Title: The Neutron EDM and the Dressed Spin
Abstract: The search of the neutron electric dipole moment provides a very sensitive test of physics beyond the Standard Model(SM). The SM prediction for the nEDM is at the 10^â31 e cm level, below current experimental limit by five orders of magnitude. However, many theoretical models beyond the SM can accommodate a larger value of the nEDM by several orders of magnitude. If a new source of T violation presents in nature, it could be relevant to this hadronic system. The SNS nEDM experiment invokes new techniques to search for the neutron EDM. It proposes to produce high density of ultra-cold neutrons in superfluid 4He. Polarized 3He will be used as a spin-analyzer and a comagnetometer. The rate of neutron absorption on 3He which can be detected from the emitted scintillation light, depends sensitively on the relative spin orientation of the two particles. The different frequencies of the signals in different electric field directions will determine the neutron EDM. The âdressed spin techniqueâ? is introduced to eliminate or greatly reduce the systematic error caused by the the drift of the magnetic field. The idea is to apply a non-resonance RF field to modify the Larmor frequency of neutron and 3He so that they can precess together. We report a measurement of the modiï¬?cation of the effective precession frequency of polarized 3He atoms in response to a dressing ï¬?eld in a room temperature cell. The 3He atoms were polarized using the metastability spin-exchange method. An oscillating dressing ï¬?eld is then applied perpendicular to the constant magnetic ï¬?eld. Modiï¬?cation of the 3He effective precession frequency was observed over a broad range of the amplitude and frequency of the dressing ï¬?eld. Many other issues related to the dressed spin technique in the proposed nEDM experiment have been studied, including the feedback scheme and the ultimate sensitivity of the experiment.

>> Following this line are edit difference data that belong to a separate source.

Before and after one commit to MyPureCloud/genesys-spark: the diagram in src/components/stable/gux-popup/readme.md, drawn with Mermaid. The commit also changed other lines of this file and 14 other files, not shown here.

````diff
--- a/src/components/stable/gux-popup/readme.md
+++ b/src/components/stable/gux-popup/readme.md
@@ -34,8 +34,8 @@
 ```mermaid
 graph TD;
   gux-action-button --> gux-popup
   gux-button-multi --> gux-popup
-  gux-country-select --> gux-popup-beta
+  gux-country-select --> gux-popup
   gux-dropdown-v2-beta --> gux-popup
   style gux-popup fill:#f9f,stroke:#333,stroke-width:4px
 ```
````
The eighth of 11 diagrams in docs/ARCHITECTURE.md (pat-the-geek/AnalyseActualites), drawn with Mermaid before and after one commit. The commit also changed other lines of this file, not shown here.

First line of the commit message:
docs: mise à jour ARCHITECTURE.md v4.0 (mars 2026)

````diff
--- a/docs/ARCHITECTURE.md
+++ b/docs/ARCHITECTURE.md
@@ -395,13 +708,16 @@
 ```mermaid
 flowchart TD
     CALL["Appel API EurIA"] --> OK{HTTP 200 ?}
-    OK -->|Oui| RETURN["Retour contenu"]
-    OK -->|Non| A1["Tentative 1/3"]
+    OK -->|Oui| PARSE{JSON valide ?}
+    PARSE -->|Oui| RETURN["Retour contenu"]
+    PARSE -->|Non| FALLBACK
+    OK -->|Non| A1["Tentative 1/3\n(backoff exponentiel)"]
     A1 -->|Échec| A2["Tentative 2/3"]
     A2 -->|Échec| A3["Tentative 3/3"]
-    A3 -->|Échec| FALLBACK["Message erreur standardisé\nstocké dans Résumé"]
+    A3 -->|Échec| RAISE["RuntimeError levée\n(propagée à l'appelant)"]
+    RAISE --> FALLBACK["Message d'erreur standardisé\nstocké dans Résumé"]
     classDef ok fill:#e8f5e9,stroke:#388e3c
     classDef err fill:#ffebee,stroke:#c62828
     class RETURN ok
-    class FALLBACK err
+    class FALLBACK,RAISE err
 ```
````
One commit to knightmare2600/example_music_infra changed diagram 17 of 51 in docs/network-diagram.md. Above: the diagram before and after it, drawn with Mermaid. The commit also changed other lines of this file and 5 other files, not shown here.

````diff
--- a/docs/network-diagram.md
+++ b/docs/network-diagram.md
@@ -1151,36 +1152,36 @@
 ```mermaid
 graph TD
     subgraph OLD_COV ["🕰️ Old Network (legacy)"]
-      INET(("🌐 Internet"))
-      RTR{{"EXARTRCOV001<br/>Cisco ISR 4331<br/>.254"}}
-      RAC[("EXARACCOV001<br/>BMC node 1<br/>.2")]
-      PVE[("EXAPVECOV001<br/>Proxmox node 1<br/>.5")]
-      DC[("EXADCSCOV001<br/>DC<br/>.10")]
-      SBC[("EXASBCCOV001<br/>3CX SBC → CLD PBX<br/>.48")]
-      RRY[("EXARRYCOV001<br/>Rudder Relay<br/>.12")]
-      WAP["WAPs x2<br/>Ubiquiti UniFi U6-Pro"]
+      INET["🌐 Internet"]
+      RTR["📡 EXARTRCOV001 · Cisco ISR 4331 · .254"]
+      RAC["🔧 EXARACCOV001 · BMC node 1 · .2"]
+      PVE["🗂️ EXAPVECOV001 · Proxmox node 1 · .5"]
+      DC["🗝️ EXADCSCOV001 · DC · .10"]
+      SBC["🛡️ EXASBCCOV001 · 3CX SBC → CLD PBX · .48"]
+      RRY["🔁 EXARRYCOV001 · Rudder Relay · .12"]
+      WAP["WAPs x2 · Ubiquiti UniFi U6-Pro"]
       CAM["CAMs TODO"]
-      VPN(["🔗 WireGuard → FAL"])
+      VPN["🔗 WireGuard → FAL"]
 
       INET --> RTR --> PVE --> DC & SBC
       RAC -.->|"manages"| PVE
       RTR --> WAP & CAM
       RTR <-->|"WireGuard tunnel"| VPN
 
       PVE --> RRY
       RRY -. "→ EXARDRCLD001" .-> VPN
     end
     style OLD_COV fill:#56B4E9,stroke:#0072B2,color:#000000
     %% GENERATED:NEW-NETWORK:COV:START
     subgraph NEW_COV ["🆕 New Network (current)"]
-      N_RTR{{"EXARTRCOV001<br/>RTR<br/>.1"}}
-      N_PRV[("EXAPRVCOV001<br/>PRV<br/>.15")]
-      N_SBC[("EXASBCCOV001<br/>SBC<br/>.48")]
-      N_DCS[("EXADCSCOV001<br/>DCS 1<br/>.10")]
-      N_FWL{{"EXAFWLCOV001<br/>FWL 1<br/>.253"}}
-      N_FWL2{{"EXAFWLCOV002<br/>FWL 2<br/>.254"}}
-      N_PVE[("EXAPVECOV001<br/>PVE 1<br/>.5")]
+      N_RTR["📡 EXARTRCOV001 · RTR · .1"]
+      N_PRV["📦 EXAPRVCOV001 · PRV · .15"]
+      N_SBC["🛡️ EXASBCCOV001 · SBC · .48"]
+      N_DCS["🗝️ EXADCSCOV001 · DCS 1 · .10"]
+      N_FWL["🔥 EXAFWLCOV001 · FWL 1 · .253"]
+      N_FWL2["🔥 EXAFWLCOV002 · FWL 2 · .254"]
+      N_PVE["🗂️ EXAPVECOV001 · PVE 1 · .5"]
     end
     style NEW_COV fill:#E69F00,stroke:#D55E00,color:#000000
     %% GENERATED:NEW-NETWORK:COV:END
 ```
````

Location: Jadwin 233
Date/Time: 02/25/11 at 12:00 pm - 02/25/11 at 1:00 pm
Category: Atomic Physics Seminar